▶ _EXERCISE GOAL_: List all the lines in these records that hold "Diagnosing".

(Beginning of DATA)

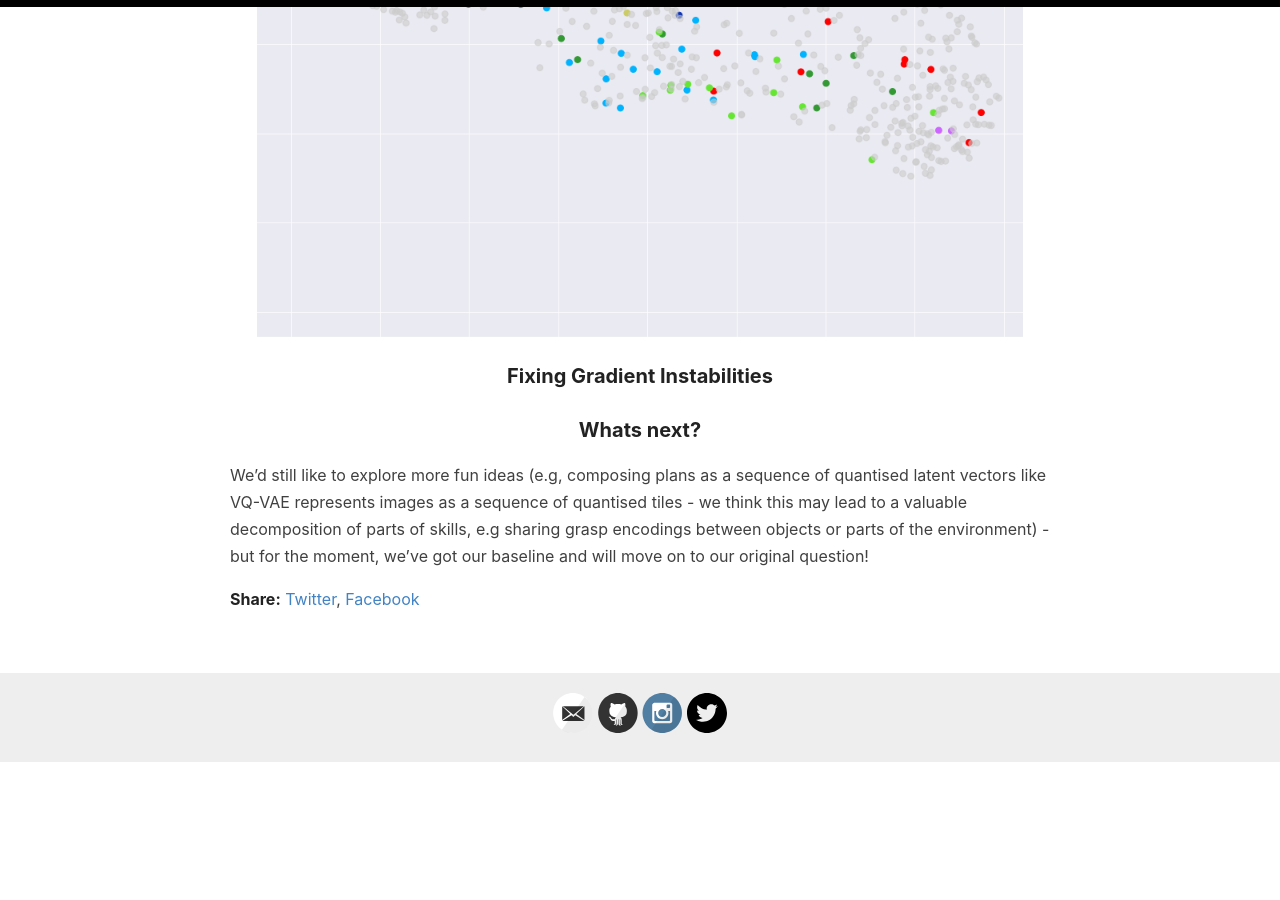
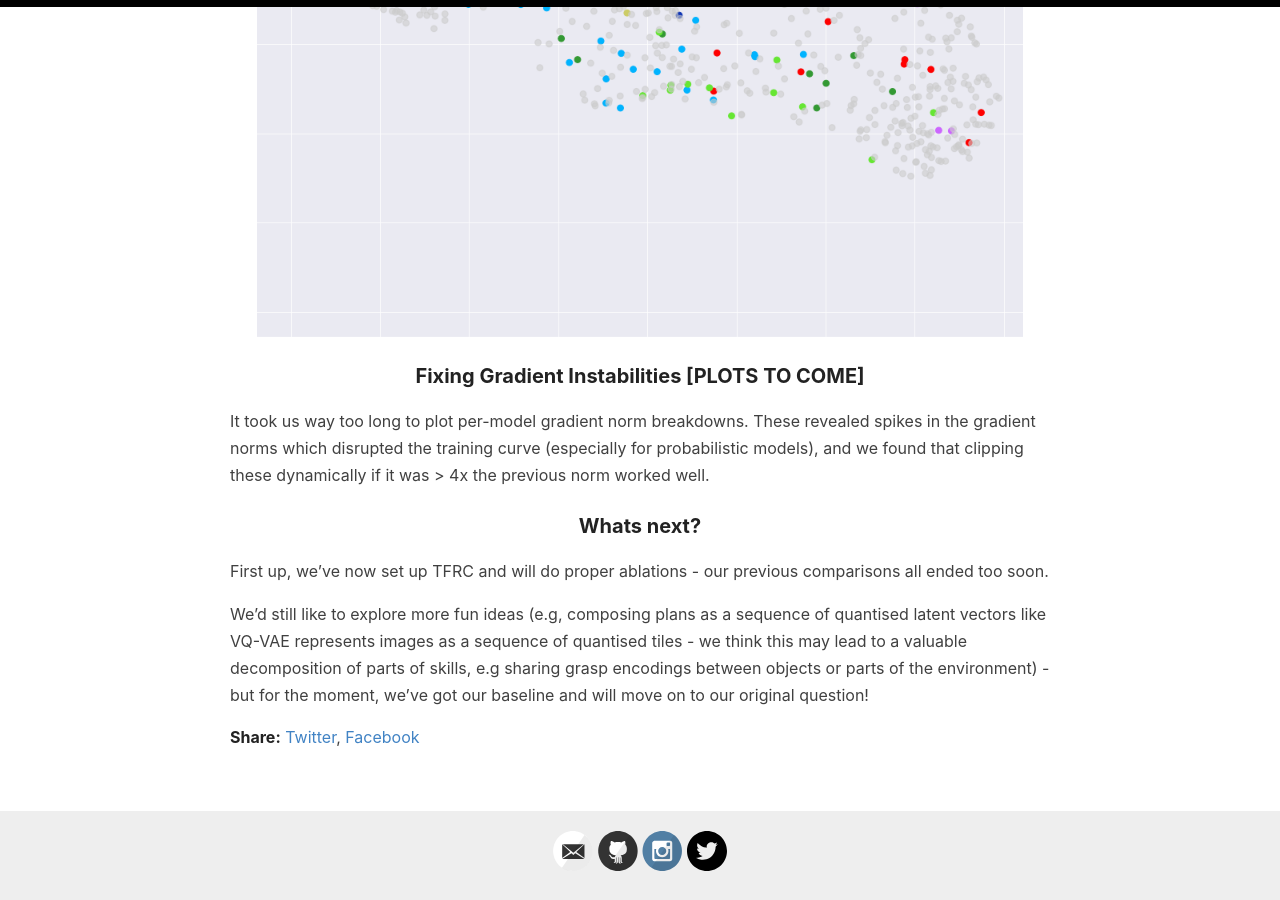
Before and after one commit to sholtodouglas/sholtodouglas.github.io, a Jekyll site: the page built from _posts/2021-01-29-Learning from Play.md, in a window 1280 px wide and 900 px high, scrolled down 4823 px. Built offline with Jekyll 4.4.1, drawn with Linux system fonts in a browser that asks for light colours; before the commit the page ends 5585 px from its top, so only the background shows below that; some of the changed text lies outside the part shown.

Commit message:
Update 2021-01-29-Learning from Play.md

```diff
--- a/_posts/2021-01-29-Learning from Play.md
+++ b/_posts/2021-01-29-Learning from Play.md
@@ -50,7 +50,7 @@ This one is a little obvious in retrospect. Train longer! We used Colab TPUs for
 
 ![alt-text-1](https://sholtodouglas.github.io/images/play/conver.gif "demo of multiple tasks")
 
-### Diagnosing Overregularisation
+### Diagnosing Overregularisation [BETTER PLOTS TO COME]
 Recall that there are two potential 'plan' inputs to the actor.
 - The output of the encoder over the full trajectory to reconstruct, a specific path from A-B
 - The output of the planner when given only the current state and the goal state, from which you sample one potential path from A-B.
@@ -63,9 +63,12 @@ As you can see, with a beta value which is too high the planner and encoder late
 One of the easiest ways to diagnose this overregularisation is not actually the loss curves, but labelled plots of the latent space of behaviours (thanks for the tip Corey!). The latent space should become distinct quite early - and stay that way. Below is a plot of the latent space of plans generated by the planner on a sample of the test set. The distribution clearly aligns to the environment - take another look at the gif up top!
 ![alt-text-1](https://sholtodouglas.github.io/images/play/behaviour_space.png "Quelle separation")
 
-### Fixing Gradient Instabilities
+### Fixing Gradient Instabilities [PLOTS TO COME]
+
+It took us way too long to plot per-model gradient norm breakdowns. These revealed spikes in the gradient norms which disrupted the training curve (especially for probabilistic models), and we found that clipping these dynamically if it was > 4x the previous norm worked well.
 
 ### Whats next?
 
+First up, we've now set up TFRC and will do proper ablations - our previous comparisons all ended too soon.
 
 We'd still like to explore more fun ideas (e.g, composing plans as a sequence of quantised latent vectors like VQ-VAE represents images as a sequence of quantised tiles - we think this may lead to a valuable decomposition of parts of skills, e.g sharing grasp encodings between objects or parts of the environment) - but for the moment, we've got our baseline and will move on to our original question!
```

(End of DATA)

▶ _ANSWER BOX_:
-### Diagnosing Overregularisation
+### Diagnosing Overregularisation [BETTER PLOTS TO COME]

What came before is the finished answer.